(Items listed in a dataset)
------------------------------

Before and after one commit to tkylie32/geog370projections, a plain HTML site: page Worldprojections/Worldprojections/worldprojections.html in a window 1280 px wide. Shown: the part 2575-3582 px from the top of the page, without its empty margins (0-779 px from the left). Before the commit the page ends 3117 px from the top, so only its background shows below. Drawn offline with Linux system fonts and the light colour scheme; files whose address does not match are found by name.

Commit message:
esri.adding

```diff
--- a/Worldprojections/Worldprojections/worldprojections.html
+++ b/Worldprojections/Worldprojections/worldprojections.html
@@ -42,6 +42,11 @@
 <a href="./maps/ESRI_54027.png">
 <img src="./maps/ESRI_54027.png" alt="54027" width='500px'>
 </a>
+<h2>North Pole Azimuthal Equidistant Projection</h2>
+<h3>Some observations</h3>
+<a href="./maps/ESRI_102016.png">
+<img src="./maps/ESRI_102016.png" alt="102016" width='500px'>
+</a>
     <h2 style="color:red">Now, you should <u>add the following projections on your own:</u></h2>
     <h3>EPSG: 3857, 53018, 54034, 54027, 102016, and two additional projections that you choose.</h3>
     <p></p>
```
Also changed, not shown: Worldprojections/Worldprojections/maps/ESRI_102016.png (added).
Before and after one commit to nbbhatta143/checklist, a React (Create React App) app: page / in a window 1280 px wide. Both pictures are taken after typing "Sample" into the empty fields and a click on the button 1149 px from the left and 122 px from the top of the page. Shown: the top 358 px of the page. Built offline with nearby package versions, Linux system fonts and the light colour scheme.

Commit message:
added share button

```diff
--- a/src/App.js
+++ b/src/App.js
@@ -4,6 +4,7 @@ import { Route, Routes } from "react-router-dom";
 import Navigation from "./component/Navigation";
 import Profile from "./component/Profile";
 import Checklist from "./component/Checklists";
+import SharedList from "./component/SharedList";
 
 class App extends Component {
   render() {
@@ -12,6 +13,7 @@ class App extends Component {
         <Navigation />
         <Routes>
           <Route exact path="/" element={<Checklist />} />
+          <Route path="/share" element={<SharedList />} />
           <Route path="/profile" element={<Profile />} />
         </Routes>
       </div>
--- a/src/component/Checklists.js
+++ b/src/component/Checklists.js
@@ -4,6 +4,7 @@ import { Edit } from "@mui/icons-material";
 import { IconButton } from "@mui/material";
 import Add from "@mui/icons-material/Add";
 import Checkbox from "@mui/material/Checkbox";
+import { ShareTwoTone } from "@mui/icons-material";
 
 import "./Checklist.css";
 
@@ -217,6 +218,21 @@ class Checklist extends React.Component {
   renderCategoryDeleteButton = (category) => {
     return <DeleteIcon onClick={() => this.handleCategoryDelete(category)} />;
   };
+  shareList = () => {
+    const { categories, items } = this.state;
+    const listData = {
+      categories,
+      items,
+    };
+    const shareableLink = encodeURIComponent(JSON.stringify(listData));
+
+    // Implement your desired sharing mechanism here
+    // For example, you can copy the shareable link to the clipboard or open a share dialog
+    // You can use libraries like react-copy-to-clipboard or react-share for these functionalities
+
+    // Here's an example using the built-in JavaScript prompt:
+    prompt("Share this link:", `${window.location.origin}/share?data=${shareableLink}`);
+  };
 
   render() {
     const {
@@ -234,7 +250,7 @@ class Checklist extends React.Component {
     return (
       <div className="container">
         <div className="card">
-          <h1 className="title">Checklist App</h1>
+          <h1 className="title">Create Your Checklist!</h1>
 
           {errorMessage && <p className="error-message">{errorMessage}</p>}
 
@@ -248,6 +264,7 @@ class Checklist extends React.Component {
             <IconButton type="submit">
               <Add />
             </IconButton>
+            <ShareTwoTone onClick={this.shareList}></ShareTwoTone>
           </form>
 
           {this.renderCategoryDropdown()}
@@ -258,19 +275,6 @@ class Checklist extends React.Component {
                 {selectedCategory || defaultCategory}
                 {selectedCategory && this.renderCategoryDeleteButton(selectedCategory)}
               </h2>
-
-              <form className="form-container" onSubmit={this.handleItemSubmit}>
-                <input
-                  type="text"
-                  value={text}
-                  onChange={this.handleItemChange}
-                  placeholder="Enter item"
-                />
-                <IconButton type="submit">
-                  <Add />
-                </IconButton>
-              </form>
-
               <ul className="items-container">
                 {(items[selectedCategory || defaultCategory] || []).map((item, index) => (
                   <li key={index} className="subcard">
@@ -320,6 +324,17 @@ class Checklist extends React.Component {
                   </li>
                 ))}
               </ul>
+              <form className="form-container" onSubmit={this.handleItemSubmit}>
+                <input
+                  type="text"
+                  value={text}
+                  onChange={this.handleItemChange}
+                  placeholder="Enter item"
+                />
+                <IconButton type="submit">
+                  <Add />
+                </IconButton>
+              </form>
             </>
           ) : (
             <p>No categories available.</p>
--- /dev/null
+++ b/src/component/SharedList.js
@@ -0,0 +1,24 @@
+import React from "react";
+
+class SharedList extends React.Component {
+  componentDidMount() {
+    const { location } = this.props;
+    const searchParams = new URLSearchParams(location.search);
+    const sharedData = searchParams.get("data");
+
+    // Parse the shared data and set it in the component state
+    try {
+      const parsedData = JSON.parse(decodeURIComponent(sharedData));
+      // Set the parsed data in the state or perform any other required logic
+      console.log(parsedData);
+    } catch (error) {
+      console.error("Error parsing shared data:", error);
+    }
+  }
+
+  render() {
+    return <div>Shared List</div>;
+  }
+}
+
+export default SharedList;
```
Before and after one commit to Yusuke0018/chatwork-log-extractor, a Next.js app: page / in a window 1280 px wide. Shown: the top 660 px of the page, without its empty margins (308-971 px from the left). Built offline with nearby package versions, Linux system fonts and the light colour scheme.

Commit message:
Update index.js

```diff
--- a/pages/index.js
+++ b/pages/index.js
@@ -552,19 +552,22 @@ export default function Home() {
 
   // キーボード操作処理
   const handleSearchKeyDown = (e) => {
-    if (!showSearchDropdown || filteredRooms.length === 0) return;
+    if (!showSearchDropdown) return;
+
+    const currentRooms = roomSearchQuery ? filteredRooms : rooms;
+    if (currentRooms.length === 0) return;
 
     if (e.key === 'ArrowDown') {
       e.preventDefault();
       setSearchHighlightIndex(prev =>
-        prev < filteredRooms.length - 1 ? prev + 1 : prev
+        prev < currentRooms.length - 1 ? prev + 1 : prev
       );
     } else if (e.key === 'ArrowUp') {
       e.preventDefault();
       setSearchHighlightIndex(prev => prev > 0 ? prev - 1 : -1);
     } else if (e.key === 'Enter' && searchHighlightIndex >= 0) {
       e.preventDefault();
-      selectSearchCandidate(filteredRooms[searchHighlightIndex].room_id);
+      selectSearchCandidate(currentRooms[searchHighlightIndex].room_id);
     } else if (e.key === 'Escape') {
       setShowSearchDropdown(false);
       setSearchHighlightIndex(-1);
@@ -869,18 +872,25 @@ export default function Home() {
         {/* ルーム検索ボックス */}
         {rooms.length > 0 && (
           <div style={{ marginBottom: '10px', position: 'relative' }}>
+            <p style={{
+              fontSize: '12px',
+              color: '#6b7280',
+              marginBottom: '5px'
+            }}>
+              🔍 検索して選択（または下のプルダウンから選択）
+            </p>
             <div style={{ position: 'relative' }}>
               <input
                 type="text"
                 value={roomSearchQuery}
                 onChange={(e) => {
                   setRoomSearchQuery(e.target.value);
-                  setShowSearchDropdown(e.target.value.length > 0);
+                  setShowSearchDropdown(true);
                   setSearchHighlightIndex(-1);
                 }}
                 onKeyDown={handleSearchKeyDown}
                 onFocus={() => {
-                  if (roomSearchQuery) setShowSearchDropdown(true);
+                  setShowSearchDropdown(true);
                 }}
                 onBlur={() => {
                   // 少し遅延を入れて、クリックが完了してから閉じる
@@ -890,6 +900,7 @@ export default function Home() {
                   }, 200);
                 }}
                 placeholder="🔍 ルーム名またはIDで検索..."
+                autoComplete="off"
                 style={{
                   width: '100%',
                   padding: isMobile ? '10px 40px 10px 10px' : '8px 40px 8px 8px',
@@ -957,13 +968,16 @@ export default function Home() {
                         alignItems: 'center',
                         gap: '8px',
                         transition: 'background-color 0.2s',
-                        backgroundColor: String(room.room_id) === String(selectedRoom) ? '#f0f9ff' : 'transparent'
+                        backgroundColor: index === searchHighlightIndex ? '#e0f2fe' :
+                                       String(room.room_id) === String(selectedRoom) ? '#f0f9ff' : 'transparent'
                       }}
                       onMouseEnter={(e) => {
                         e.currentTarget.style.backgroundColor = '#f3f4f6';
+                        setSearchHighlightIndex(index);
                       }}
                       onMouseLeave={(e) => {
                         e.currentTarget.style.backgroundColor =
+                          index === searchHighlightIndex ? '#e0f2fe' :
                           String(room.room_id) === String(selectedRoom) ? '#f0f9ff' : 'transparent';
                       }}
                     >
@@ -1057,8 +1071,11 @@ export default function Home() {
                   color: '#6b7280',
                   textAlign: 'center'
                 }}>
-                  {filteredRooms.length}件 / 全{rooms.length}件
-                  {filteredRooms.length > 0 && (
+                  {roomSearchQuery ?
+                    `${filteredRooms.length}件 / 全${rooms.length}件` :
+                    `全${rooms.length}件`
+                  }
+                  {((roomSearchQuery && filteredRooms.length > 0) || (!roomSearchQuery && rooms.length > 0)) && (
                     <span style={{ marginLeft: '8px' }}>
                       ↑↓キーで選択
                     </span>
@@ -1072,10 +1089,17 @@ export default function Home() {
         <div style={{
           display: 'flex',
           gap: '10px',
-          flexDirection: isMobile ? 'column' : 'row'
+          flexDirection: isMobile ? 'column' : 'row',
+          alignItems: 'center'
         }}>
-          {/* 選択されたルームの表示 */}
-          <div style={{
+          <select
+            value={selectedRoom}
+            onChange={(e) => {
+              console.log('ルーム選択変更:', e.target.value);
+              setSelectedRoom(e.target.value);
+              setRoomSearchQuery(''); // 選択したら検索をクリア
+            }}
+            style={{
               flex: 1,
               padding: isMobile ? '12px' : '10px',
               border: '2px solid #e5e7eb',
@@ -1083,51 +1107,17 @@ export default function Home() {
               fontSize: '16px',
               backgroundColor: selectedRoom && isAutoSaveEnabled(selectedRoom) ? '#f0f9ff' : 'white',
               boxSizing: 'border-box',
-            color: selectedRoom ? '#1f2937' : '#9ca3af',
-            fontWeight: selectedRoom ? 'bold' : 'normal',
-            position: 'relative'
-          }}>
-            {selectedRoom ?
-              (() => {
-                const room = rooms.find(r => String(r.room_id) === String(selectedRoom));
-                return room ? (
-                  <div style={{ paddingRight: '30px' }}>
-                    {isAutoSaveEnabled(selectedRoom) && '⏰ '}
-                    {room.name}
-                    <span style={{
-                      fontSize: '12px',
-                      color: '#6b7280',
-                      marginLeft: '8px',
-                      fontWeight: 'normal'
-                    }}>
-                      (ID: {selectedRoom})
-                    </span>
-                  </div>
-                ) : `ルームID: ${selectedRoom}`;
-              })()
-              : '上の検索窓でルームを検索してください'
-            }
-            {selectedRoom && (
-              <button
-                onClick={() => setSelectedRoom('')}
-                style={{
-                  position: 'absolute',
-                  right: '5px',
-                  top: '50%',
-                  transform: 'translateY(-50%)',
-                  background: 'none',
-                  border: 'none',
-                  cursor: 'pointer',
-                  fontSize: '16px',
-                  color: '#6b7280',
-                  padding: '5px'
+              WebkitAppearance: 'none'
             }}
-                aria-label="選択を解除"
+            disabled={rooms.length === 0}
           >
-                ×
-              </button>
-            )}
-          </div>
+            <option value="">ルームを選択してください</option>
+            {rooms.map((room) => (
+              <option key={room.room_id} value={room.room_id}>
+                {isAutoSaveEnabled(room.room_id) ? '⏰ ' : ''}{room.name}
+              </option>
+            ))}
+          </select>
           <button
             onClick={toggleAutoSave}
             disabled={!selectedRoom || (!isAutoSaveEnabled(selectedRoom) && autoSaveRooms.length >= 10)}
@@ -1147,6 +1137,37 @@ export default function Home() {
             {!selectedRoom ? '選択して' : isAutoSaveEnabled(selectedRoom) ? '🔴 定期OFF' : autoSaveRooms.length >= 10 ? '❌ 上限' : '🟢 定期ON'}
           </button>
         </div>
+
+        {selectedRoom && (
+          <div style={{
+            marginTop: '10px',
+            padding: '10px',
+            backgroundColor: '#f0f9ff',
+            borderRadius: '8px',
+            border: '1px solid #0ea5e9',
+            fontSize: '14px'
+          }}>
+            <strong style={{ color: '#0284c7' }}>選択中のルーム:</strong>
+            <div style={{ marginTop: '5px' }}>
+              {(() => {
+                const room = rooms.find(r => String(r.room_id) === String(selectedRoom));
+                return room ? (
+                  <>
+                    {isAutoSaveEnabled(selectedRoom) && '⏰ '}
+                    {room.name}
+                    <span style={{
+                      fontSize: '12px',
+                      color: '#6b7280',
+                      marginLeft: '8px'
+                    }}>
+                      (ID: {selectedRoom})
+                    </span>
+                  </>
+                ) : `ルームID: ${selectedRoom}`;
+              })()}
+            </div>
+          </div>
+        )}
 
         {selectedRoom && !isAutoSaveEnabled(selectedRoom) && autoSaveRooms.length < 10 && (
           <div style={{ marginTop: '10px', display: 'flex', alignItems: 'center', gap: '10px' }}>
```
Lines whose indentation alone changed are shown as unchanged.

------------------------------

**YOUR INSTRUCTIONS:** Reproduce every line from the entries that holds the word "this".

**ANSWER:**
     return <DeleteIcon onClick={() => this.handleCategoryDelete(category)} />;
+    const { categories, items } = this.state;
+    prompt("Share this link:", `${window.location.origin}/share?data=${shareableLink}`);
+            <ShareTwoTone onClick={this.shareList}></ShareTwoTone>
           {this.renderCategoryDropdown()}
                 {selectedCategory && this.renderCategoryDeleteButton(selectedCategory)}
-              <form className="form-container" onSubmit={this.handleItemSubmit}>
-                  onChange={this.handleItemChange}
+              <form className="form-container" onSubmit={this.handleItemSubmit}>
+                  onChange={this.handleItemChange}
+    const { location } = this.props;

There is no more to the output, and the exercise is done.